The power of motherhood was dramatically shown here at the Hermitage recently when two Muscovy mothers hatched their broods and then lost them.

One stands sentinel near the shed where she had sat on her eggs for week after week, leaving only once a day, briefly, for food and water, until they hatched, seven of them. And I took four of them away from her. She hissed and flew at me to keep me away. It was all she could do and it wasn’t enough. I took the four precious yellow, fuzz-covered ducklings and put them under a heat lamp. They’re still living, bigger each day. And they will stay indoors until their feathers come out and they’ll be able to survive on their own. I didn’t take all of them because that would have hurt her too much, such loss after so much preparation, so much loving care for her babies, keeping them warm with down plucked from her breast and with the gentle heat from her body activating the precious chemicals in each egg to create life. I knew she would lose them but, as I said, I couldn’t take all of her babies. And lose them, she did.

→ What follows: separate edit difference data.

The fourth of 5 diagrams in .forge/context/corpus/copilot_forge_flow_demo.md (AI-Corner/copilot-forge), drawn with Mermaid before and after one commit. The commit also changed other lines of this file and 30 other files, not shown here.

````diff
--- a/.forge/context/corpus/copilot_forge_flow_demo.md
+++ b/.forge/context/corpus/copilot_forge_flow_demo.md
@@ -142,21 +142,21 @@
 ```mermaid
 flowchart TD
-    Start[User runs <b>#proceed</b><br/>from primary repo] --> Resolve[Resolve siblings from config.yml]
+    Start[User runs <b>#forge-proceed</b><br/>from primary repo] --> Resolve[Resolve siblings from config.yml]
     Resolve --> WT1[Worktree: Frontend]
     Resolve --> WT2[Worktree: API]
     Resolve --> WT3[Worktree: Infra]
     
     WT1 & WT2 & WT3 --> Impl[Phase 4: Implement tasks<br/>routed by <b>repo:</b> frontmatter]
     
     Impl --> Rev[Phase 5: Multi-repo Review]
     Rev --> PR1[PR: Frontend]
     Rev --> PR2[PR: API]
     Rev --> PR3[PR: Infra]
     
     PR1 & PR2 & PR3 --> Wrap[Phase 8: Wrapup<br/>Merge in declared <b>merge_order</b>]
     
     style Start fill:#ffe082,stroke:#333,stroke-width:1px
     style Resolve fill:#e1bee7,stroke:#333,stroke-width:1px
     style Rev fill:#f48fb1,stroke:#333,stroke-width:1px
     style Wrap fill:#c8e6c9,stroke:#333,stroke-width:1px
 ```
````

Something came in the dark, as I knew it would, probably a fox, maybe an opossum or a badger. It would have come quietly, slowly, and I’m sure the mother duck was aware of it. She was always on the alert, always making sure her babies were safe. But once the predator actually attacked, there was no way she could defend her children or even herself. She had no claws, no teeth, all she could do was scream with her babies as they were taken away to be eaten alive, a grotesque end for such pure, innocent beauty.

Now she watches daily, as I said, looking for her babies that will never return. Finally, she will return to the flock by the pond and, hopefully, next year will try again. Thankfully we have four of her babies though she will never know that.

It was the night of Hurricane Sandy. The wind was howling and the rain was horizontal. And there they were, right by the chicken yard, I couldn’t believe it, a mother duck and her newly-hatched babies, all looking lost and bewildered, even the mother. Why, on this night of all nights, did her babies have to hatch out? But there they were, six this time. I quickly swept four of them into a bucket and brought them indoors, placing them under the same heat lamp with the others.

The next morning, the two baby ducklings were still living, sitting under their mother who covered them with her body from the still-falling rain. But it was cold and damp, not good conditions for freshly-hatched babies. The following morning I returned to the Hermitage and saw the mother standing sentinel beside a lifeless form, her one remaining baby was dead, the life sucked out of its fragile body by cold and damp. The mother just stood there as though waiting long enough would bring it back to life. It broke my heart as I picked up the lifeless form and took it away. The mother just watched me leave with her baby. There was nothing else she could do. She stood there for the longest time. She also doesn’t know that four of her babies live. How can I tell her? How can I let her know that all those weeks were not in vain? That life from her body remains? No, she will never know. But I know. And her children live.